Communications Workers of America v. National Labor Relations Board, No. 20-1112 (D.C. Cir. 2021)Annotate this Case
T-Mobile’s Wichita service center employs approximately 600 customer service representatives. Since 2009, the Union has been attempting to organize the workers. In 2015, Befort, a customer service representative, emailed her coworkers on her work computer from her work email address encouraging them to join union organizing efforts. She sent several separate email batches sent over the course of a day, while she was on break or finished with her shift, stating, “contact me with any questions, but please do so outside of working hours.” T-Mobile reprimanded Befort for sending the email and sent a facility-wide email stating that it did not permit its employees to send mass emails through the company email system for non-business purposes. An ALJ held that T-Mobile violated the National Labor Relations Act by discriminating against the employee based on the union-related content of her email. The Board reversed, distinguishing evidence that T-Mobile had previously permitted mass emails on the ground that those emails were not similar in character to Befort’s email.

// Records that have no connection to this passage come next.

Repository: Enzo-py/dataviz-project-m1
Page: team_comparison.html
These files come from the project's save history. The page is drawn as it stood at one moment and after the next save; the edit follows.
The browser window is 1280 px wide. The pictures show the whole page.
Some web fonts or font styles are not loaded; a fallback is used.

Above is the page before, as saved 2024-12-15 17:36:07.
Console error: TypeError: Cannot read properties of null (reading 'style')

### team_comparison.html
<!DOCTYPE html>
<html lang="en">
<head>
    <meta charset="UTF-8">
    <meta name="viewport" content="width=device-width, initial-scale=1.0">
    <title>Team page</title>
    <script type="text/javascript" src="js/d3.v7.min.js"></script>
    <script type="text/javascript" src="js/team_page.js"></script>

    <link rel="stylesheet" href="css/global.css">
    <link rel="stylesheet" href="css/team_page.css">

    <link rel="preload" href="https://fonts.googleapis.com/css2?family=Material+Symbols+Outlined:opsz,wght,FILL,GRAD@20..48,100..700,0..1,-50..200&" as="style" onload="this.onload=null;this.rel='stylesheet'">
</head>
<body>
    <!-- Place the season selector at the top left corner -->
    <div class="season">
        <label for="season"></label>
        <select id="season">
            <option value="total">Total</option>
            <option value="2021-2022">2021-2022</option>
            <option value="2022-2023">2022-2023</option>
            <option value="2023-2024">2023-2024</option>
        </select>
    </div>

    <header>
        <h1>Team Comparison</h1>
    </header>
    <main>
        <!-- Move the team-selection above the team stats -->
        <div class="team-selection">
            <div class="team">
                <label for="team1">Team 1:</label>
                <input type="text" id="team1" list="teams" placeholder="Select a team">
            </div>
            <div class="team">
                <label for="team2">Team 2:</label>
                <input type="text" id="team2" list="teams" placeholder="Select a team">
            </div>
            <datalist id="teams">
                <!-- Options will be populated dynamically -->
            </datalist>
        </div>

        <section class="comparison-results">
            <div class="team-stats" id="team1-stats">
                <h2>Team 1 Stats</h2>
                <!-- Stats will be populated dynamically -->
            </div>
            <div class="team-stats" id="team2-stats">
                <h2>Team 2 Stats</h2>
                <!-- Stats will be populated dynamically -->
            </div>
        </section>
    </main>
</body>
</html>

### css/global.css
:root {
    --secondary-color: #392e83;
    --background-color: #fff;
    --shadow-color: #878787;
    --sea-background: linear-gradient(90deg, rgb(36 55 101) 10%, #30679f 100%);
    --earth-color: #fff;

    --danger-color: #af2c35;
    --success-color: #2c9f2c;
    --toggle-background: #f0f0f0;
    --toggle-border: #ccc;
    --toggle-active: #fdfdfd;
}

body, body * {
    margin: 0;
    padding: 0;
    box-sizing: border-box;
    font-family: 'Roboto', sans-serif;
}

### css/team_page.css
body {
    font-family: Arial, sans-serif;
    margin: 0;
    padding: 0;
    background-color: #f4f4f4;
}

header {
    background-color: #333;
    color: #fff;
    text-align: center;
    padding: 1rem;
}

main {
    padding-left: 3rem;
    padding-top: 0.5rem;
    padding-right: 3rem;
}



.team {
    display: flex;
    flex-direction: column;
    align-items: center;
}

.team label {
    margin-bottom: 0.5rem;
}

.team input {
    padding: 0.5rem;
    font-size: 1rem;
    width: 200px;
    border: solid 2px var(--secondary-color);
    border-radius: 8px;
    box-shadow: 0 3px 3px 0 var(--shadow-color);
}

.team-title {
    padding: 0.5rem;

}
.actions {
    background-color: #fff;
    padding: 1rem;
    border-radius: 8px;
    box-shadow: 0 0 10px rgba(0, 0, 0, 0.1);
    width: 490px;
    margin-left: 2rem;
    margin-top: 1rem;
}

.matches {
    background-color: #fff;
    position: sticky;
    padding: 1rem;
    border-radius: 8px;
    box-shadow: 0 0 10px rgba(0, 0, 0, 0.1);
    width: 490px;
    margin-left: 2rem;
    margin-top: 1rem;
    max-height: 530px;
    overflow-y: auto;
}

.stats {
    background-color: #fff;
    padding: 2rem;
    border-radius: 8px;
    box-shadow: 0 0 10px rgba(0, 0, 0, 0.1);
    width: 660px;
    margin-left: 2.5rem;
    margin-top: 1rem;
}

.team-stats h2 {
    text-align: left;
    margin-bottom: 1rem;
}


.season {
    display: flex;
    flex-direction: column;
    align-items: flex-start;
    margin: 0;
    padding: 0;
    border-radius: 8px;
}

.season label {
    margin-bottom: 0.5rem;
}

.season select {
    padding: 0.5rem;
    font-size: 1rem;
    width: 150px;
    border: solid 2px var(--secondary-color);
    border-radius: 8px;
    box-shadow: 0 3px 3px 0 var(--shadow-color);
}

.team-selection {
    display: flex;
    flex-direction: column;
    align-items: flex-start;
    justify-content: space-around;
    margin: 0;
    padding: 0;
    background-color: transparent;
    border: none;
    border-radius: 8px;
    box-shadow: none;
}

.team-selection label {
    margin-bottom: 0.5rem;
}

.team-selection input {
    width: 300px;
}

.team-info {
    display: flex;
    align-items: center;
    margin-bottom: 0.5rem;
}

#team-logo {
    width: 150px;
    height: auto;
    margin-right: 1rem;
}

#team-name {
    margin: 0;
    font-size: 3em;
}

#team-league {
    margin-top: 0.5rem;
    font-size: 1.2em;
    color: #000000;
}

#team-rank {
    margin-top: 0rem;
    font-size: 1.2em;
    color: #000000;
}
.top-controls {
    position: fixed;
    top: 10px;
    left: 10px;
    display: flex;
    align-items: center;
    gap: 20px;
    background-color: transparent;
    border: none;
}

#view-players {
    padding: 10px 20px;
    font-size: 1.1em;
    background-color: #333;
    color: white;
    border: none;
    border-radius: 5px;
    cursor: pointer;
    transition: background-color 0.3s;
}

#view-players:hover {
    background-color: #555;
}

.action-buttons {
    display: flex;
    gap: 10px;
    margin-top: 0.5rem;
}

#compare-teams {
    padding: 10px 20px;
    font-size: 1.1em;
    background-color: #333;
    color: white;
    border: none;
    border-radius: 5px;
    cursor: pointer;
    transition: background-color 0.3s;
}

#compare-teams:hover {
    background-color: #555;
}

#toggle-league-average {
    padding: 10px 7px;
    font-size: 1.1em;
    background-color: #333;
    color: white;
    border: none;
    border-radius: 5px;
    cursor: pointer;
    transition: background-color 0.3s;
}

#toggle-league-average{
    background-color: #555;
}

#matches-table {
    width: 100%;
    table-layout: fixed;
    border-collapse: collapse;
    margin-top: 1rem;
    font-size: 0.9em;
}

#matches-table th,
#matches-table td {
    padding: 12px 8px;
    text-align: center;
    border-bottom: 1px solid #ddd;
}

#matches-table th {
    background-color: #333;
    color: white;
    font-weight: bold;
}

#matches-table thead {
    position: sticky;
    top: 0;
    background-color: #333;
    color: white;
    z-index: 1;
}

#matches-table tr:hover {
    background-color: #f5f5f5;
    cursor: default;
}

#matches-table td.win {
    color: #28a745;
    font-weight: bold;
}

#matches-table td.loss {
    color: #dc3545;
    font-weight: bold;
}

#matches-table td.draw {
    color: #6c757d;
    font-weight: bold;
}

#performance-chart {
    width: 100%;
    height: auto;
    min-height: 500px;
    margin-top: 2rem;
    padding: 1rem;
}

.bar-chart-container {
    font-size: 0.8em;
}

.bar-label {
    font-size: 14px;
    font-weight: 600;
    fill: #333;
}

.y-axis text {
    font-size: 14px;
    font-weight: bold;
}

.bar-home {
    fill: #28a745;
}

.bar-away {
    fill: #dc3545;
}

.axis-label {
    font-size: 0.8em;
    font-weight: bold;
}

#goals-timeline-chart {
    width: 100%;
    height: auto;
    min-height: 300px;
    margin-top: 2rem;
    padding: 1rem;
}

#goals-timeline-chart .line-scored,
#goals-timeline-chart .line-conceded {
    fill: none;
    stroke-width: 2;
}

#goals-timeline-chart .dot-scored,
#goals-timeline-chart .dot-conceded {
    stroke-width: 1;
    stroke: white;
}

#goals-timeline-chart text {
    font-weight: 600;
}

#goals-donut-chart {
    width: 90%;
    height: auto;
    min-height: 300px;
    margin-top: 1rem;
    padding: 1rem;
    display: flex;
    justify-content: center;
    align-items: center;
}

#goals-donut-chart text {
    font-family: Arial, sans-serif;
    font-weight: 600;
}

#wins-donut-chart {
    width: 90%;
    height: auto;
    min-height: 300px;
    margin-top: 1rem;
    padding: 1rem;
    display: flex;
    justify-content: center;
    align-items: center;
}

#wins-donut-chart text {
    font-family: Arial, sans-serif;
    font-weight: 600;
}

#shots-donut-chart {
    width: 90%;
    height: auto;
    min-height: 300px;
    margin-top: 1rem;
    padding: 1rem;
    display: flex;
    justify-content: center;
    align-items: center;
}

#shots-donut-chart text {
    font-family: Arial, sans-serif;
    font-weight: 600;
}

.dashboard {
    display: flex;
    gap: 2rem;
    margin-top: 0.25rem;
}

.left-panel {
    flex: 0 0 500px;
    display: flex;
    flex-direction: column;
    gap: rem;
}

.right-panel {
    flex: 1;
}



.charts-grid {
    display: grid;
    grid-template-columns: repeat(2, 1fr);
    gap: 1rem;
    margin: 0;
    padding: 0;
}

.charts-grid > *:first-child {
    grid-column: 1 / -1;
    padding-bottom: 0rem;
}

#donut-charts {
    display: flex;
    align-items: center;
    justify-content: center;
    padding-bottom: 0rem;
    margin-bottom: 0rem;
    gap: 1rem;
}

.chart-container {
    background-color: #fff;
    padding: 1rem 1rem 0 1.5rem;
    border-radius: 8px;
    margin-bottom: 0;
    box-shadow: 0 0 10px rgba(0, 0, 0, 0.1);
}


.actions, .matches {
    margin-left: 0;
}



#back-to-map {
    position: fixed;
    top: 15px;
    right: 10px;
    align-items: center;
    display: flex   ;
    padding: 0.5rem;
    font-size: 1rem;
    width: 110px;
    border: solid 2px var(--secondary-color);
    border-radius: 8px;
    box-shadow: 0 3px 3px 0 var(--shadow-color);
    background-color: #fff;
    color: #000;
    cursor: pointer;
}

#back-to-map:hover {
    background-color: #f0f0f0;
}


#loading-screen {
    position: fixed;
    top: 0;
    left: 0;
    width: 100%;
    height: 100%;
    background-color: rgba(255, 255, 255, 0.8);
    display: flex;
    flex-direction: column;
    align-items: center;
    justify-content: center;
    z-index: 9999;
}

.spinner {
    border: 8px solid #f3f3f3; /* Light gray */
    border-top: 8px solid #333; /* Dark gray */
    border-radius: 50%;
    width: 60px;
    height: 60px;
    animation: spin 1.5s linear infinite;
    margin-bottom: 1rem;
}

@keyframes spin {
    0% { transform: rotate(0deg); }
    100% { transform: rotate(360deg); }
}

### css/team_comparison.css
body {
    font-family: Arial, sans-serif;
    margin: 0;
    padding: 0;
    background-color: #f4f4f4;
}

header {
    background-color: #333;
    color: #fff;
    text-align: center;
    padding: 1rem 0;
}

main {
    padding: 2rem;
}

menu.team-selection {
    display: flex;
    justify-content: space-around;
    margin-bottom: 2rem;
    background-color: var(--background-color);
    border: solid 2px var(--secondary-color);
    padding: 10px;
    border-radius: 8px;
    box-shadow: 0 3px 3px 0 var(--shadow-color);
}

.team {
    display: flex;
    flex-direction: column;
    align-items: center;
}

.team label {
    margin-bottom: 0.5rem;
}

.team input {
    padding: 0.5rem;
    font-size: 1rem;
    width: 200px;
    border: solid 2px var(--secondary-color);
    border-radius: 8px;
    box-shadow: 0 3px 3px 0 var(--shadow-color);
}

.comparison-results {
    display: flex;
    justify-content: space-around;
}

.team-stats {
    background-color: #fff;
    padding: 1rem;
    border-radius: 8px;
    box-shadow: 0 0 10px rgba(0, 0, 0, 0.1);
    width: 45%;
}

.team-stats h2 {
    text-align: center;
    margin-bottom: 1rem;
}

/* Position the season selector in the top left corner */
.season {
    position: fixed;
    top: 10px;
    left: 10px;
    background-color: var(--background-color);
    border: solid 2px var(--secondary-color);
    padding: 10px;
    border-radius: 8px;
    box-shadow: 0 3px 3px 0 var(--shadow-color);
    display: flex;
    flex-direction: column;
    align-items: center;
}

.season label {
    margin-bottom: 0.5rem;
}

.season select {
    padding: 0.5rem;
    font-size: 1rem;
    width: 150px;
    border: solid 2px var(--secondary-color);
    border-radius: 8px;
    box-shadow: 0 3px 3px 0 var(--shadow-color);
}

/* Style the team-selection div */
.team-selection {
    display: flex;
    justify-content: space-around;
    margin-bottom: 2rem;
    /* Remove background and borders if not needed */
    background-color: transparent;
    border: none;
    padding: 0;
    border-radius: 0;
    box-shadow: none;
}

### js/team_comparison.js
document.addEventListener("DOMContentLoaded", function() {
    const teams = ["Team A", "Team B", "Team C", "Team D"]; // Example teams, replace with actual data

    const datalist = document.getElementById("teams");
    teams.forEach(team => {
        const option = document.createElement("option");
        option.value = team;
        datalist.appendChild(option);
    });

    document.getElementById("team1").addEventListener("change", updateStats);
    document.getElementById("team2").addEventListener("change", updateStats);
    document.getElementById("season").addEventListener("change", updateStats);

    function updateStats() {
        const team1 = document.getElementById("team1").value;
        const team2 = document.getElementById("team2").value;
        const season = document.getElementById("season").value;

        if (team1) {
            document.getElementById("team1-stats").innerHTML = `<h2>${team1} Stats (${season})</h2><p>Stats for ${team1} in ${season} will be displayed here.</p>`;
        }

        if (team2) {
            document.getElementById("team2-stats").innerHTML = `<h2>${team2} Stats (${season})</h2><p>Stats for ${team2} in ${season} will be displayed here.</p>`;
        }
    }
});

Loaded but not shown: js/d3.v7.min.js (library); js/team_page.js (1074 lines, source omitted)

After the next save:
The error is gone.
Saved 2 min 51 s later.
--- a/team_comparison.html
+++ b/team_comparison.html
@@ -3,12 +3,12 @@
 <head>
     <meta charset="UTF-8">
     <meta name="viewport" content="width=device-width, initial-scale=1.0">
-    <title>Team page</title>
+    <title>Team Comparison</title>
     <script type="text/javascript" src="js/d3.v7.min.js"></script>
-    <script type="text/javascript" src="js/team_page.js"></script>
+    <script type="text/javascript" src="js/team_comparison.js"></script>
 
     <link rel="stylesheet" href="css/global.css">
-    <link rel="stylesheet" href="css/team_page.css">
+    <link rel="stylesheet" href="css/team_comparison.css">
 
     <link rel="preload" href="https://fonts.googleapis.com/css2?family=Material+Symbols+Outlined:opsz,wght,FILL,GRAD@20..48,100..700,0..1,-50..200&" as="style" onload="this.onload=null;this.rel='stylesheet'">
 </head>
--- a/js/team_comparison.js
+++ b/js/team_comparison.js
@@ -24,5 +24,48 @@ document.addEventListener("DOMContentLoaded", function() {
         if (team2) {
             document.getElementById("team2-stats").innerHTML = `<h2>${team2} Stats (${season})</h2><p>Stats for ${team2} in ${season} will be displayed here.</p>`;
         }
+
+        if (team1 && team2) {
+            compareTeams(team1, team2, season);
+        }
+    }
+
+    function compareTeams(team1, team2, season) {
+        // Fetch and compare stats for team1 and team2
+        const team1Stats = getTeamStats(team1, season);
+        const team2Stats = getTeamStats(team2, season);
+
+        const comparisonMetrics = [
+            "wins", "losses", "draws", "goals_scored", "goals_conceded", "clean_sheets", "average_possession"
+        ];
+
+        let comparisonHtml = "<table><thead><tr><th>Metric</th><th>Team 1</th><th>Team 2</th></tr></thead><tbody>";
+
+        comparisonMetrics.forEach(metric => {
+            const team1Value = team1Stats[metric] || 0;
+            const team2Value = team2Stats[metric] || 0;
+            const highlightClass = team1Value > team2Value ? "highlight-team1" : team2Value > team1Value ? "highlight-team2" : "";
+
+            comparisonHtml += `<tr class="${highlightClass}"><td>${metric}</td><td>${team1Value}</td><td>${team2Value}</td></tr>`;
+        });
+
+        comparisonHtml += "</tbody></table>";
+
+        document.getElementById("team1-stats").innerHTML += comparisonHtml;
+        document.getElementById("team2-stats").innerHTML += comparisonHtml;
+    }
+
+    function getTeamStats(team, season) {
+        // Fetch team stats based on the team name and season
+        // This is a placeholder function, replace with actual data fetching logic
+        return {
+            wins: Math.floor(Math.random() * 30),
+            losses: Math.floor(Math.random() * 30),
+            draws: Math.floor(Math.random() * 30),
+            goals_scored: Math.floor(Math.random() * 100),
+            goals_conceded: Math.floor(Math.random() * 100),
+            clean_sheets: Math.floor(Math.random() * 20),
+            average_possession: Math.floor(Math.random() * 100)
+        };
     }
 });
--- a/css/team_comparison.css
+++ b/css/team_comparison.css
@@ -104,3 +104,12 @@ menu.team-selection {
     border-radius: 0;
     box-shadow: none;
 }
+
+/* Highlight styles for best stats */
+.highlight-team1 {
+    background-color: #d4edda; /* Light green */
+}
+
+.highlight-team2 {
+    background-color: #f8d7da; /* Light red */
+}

The D.C. Circuit reversed. The Board erred by relying on its own post hoc distinction between permissible and impermissible employee conduct to reject the evidence of disparate treatment. The policies and rationales that T-Mobile offered in defense of its actions do not support them. Actions taken and statements made by T-Mobile in response to Befort’s email reflect a singling out of union content.